WHAT THIS TASK INVOLVES: Report all lines of the data below that hold the word "token".

Items listed in a dataset
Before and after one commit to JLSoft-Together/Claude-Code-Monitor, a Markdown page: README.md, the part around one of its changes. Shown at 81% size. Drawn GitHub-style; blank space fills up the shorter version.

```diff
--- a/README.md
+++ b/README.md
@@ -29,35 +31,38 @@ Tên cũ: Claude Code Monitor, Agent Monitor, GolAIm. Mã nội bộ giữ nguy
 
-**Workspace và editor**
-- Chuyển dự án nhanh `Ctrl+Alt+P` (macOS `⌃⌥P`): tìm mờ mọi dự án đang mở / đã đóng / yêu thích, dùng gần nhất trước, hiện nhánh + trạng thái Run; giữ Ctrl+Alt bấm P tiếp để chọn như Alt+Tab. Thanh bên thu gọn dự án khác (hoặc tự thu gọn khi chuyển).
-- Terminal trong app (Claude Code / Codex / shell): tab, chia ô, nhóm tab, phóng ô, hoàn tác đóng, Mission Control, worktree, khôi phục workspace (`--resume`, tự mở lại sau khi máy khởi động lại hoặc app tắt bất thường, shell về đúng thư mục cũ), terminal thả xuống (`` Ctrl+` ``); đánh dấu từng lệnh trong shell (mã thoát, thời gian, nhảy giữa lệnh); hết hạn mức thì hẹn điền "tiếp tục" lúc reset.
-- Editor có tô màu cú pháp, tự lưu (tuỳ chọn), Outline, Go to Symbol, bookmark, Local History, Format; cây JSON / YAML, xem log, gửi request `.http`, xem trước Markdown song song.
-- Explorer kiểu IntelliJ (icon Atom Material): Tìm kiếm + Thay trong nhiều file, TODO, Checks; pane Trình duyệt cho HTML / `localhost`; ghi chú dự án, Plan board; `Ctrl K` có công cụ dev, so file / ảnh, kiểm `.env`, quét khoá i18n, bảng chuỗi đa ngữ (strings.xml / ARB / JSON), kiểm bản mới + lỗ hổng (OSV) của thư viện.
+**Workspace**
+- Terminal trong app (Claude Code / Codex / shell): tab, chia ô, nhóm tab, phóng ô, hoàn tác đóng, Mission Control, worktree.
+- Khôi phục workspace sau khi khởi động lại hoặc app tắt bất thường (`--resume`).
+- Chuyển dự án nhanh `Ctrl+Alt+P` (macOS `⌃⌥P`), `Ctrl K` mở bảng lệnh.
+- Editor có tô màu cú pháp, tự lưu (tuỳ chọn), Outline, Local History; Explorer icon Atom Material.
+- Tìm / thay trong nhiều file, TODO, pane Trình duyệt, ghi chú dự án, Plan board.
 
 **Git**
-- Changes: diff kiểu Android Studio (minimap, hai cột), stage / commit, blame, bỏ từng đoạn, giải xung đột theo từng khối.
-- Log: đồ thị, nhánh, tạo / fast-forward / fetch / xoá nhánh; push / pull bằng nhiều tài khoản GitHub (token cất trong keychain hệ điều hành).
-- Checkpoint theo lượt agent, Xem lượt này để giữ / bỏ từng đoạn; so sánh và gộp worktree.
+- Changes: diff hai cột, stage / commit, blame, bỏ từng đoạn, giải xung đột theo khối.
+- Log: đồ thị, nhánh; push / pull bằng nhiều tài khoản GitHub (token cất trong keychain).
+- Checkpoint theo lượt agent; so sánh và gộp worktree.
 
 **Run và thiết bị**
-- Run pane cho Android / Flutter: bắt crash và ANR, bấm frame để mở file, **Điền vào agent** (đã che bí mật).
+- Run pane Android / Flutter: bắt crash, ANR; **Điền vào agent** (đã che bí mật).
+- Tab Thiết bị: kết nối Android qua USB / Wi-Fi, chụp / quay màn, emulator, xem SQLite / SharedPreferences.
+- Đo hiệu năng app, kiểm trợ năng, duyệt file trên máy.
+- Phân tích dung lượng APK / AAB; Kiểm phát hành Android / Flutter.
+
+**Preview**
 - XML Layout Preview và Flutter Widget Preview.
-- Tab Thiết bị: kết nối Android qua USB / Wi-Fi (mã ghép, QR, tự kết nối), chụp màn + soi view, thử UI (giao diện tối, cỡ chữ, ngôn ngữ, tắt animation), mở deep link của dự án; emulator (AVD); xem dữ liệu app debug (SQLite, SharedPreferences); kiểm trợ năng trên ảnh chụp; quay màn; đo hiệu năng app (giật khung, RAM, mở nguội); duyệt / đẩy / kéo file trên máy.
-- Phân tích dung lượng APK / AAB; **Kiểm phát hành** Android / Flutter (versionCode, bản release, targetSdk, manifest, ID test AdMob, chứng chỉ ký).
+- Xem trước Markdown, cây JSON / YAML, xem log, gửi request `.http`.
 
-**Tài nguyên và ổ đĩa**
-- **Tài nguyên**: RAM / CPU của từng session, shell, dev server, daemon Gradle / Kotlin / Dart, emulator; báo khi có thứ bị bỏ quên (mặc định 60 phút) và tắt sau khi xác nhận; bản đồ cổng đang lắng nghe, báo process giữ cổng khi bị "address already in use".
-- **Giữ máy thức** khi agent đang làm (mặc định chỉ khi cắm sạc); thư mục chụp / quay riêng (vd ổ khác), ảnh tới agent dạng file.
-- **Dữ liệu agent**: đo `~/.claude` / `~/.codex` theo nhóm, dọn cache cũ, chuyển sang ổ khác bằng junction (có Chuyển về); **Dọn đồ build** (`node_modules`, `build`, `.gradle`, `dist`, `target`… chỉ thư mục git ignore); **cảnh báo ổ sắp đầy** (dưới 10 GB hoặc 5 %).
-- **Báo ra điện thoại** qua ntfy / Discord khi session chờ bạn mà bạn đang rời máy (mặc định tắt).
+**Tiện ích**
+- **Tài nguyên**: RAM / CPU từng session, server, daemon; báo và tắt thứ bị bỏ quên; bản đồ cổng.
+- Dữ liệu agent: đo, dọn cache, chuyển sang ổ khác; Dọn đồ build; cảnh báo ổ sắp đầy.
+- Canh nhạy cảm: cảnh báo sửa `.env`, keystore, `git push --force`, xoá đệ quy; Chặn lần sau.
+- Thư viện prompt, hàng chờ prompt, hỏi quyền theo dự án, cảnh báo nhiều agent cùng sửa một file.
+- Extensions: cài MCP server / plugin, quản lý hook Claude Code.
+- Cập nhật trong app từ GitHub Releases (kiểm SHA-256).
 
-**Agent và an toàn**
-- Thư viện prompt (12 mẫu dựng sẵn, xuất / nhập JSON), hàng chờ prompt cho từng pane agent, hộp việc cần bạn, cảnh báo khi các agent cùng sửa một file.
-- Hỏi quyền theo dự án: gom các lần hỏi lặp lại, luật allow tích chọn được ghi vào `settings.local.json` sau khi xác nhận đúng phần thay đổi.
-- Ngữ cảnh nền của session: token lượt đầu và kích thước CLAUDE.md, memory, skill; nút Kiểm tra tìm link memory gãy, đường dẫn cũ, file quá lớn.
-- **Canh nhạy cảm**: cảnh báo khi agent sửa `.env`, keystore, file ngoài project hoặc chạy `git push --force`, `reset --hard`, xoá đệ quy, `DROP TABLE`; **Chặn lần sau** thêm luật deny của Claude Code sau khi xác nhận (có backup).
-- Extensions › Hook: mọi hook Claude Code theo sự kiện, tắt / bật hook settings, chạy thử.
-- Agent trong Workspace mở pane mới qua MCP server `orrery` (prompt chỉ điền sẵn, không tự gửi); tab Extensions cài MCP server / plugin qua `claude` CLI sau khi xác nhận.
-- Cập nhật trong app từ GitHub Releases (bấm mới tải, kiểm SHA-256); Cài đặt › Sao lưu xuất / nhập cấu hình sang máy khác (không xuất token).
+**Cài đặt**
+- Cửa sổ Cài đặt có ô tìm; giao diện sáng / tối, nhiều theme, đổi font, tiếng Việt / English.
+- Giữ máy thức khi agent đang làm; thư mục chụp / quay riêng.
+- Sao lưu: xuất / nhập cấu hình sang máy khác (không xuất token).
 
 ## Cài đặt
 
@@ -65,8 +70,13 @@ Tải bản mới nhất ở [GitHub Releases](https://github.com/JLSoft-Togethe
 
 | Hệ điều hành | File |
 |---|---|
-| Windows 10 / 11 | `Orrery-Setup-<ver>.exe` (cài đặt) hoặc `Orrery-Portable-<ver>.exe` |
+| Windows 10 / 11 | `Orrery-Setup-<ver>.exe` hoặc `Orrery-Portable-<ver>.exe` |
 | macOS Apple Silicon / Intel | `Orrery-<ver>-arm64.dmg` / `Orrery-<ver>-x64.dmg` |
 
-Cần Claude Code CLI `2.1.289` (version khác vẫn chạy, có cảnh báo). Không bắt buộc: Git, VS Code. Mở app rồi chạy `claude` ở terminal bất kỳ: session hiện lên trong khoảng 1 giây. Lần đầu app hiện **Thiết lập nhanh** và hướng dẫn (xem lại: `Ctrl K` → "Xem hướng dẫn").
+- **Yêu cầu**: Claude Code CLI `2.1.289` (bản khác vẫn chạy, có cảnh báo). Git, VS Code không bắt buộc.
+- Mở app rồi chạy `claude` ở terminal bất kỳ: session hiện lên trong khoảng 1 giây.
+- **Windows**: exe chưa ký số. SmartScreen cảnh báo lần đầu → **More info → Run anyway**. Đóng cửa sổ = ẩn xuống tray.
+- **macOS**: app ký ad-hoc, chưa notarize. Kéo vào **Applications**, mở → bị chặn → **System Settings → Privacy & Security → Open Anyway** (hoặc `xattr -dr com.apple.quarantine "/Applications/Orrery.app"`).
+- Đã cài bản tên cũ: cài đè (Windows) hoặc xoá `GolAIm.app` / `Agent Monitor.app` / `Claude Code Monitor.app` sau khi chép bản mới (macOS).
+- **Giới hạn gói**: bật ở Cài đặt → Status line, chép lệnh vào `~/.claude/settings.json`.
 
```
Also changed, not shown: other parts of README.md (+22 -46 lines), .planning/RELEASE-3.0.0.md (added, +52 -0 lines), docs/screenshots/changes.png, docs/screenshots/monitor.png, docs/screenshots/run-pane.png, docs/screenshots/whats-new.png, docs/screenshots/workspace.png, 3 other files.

...

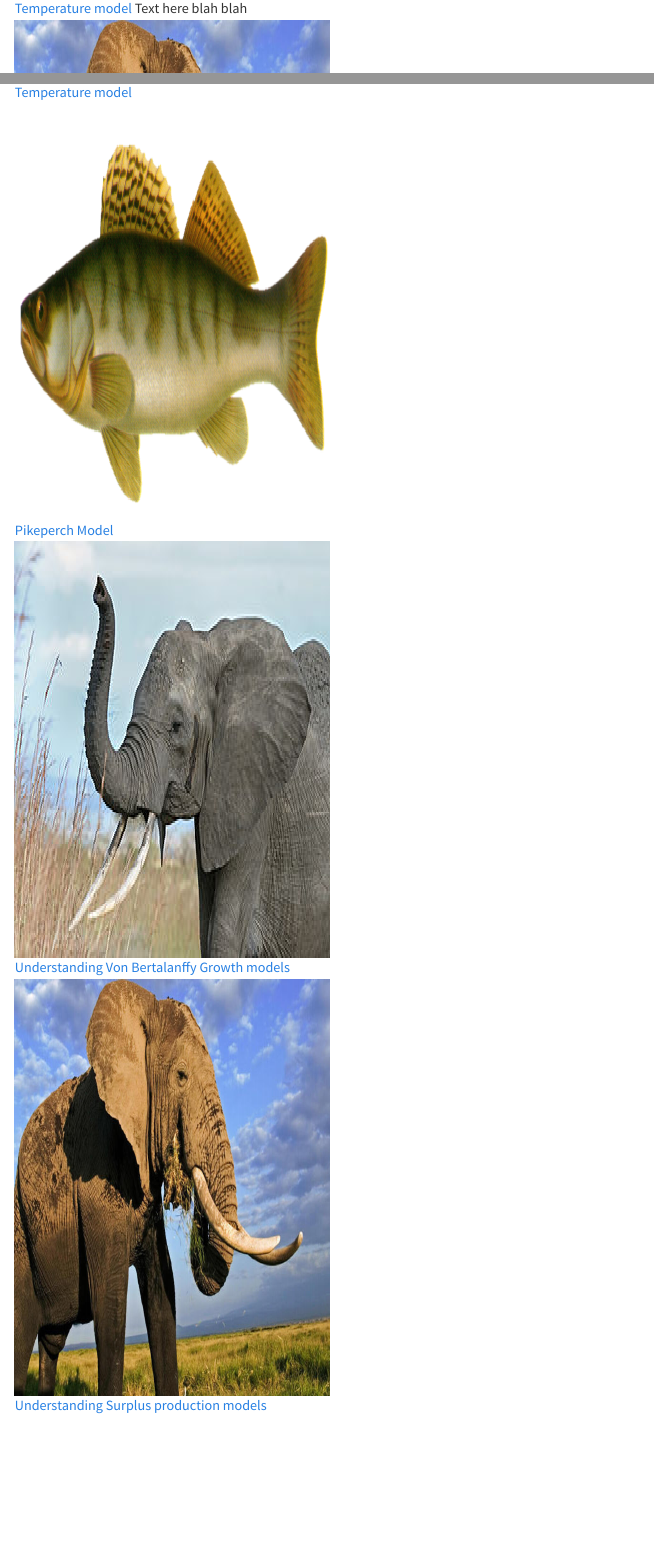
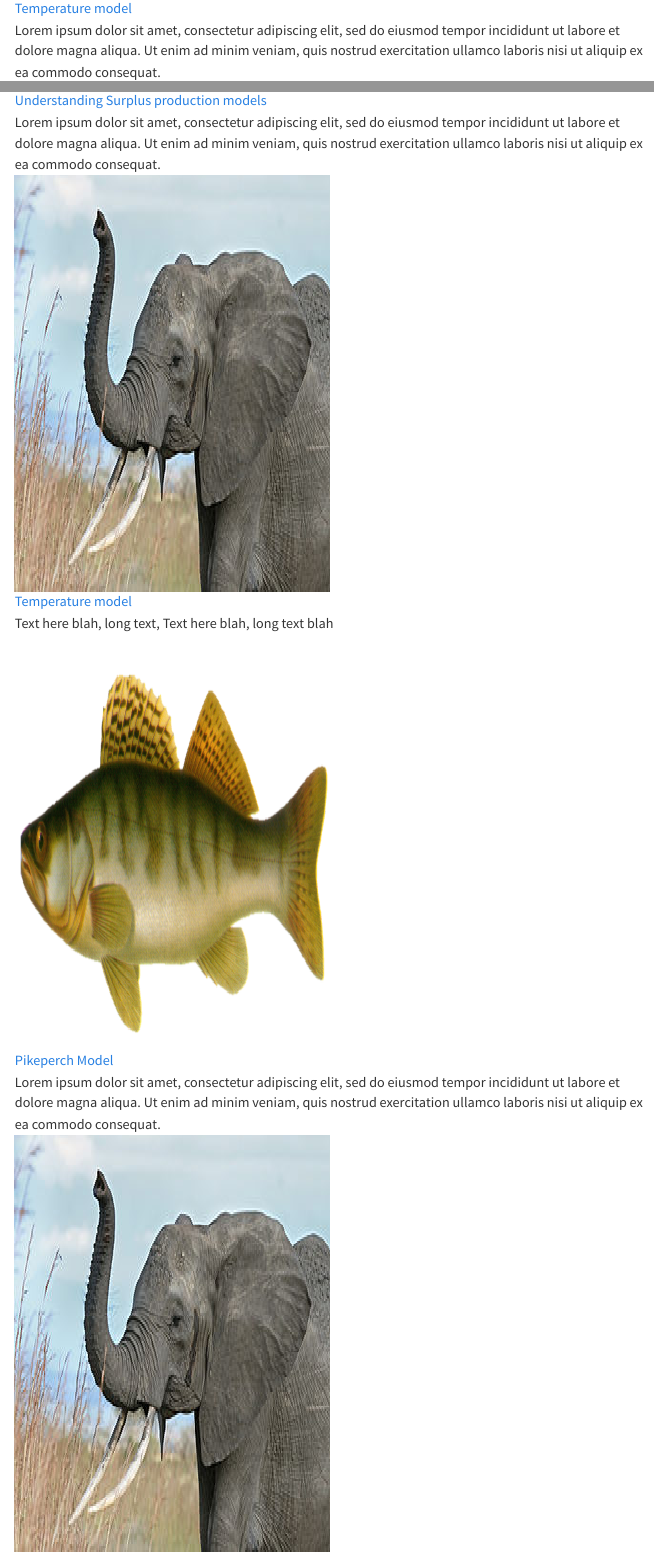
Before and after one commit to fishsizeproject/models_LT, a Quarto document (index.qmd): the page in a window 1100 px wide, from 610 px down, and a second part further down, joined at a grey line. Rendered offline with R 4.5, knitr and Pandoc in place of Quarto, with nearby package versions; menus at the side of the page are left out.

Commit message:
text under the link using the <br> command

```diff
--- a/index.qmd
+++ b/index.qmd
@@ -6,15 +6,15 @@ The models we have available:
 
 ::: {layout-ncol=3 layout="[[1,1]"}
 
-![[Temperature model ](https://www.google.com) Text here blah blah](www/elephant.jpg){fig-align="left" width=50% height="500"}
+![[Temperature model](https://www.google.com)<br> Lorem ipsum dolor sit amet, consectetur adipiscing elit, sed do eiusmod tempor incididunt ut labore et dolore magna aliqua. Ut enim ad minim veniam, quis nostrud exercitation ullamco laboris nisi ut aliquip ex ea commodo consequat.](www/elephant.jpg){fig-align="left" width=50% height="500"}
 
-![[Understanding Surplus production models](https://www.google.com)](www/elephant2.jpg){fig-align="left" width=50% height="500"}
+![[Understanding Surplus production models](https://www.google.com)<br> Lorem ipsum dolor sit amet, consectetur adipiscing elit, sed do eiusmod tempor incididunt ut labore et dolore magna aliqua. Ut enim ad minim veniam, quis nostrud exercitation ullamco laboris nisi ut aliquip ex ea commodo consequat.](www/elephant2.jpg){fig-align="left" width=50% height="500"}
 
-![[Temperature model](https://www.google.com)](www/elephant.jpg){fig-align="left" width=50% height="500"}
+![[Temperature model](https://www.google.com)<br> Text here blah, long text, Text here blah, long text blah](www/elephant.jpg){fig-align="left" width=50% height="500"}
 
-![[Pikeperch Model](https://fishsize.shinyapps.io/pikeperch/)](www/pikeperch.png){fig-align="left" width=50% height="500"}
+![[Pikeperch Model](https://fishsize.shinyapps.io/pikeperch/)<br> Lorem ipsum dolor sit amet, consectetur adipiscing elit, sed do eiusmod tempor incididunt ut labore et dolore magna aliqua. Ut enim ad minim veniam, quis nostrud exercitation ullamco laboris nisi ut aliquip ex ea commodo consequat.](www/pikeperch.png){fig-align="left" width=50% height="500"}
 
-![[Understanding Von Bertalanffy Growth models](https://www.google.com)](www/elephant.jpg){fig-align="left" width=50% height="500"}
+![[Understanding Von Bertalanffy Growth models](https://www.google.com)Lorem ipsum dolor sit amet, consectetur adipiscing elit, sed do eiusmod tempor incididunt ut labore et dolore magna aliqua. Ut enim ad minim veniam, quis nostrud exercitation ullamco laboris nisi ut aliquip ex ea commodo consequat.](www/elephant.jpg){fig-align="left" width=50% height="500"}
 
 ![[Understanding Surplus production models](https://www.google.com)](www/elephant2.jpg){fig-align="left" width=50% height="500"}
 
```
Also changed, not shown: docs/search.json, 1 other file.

* * *

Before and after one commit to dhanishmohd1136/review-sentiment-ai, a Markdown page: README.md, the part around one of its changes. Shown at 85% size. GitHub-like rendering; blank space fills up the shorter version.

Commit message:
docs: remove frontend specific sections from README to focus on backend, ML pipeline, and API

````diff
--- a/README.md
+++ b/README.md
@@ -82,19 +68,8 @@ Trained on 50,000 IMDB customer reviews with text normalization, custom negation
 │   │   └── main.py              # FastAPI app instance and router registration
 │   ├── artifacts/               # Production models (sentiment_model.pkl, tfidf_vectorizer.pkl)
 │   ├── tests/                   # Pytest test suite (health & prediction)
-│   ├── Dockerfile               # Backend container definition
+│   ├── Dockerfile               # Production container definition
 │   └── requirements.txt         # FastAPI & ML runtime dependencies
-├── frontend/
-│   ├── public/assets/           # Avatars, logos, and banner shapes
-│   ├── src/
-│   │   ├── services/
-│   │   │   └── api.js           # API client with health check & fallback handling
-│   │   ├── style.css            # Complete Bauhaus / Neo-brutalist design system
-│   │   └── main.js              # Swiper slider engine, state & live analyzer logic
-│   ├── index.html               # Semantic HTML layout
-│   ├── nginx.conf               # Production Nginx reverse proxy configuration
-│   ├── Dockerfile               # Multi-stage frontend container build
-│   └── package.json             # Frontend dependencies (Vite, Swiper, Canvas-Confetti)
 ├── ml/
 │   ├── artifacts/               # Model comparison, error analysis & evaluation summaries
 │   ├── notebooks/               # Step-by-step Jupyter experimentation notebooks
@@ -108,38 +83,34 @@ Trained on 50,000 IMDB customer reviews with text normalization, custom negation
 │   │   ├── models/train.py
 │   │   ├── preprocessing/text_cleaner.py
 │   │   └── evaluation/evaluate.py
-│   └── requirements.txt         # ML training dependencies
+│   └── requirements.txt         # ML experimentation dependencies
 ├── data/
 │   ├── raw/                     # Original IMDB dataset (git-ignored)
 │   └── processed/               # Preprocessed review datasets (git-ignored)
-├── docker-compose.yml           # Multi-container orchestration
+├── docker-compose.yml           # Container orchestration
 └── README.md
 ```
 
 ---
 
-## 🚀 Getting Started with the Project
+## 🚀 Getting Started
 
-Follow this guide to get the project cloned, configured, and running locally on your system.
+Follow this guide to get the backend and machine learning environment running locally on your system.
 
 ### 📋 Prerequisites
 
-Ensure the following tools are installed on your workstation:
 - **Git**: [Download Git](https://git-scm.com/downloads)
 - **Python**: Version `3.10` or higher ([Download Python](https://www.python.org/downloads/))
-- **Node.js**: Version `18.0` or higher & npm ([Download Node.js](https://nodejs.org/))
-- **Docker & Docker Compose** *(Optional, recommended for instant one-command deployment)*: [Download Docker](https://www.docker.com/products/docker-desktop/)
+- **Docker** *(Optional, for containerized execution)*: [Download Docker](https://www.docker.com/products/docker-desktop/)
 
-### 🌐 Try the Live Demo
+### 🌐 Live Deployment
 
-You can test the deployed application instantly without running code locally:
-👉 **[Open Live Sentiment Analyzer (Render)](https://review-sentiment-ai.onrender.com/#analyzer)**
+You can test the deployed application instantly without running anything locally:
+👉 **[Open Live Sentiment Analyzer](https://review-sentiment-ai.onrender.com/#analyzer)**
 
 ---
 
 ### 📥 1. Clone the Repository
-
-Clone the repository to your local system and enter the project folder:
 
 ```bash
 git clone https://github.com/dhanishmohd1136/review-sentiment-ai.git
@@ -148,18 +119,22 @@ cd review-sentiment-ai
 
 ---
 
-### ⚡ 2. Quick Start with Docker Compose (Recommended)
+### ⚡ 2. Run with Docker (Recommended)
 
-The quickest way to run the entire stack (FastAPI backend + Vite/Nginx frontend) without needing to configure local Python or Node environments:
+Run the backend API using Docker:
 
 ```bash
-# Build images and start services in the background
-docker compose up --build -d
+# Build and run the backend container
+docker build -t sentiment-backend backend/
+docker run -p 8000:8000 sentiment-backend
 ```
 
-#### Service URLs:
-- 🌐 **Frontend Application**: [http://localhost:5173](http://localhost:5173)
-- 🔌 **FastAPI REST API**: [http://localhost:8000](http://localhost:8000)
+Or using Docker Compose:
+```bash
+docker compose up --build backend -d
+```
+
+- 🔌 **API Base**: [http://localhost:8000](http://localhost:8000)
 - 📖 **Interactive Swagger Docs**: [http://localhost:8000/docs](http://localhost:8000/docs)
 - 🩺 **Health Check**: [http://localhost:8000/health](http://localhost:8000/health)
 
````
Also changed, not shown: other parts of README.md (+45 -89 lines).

REPLY TO THE TASK:
-- Log: đồ thị, nhánh, tạo / fast-forward / fetch / xoá nhánh; push / pull bằng nhiều tài khoản GitHub (token cất trong keychain hệ điều hành).
+- Log: đồ thị, nhánh; push / pull bằng nhiều tài khoản GitHub (token cất trong keychain).
-- Ngữ cảnh nền của session: token lượt đầu và kích thước CLAUDE.md, memory, skill; nút Kiểm tra tìm link memory gãy, đường dẫn cũ, file quá lớn.
-- Cập nhật trong app từ GitHub Releases (bấm mới tải, kiểm SHA-256); Cài đặt › Sao lưu xuất / nhập cấu hình sang máy khác (không xuất token).
+- Sao lưu: xuất / nhập cấu hình sang máy khác (không xuất token).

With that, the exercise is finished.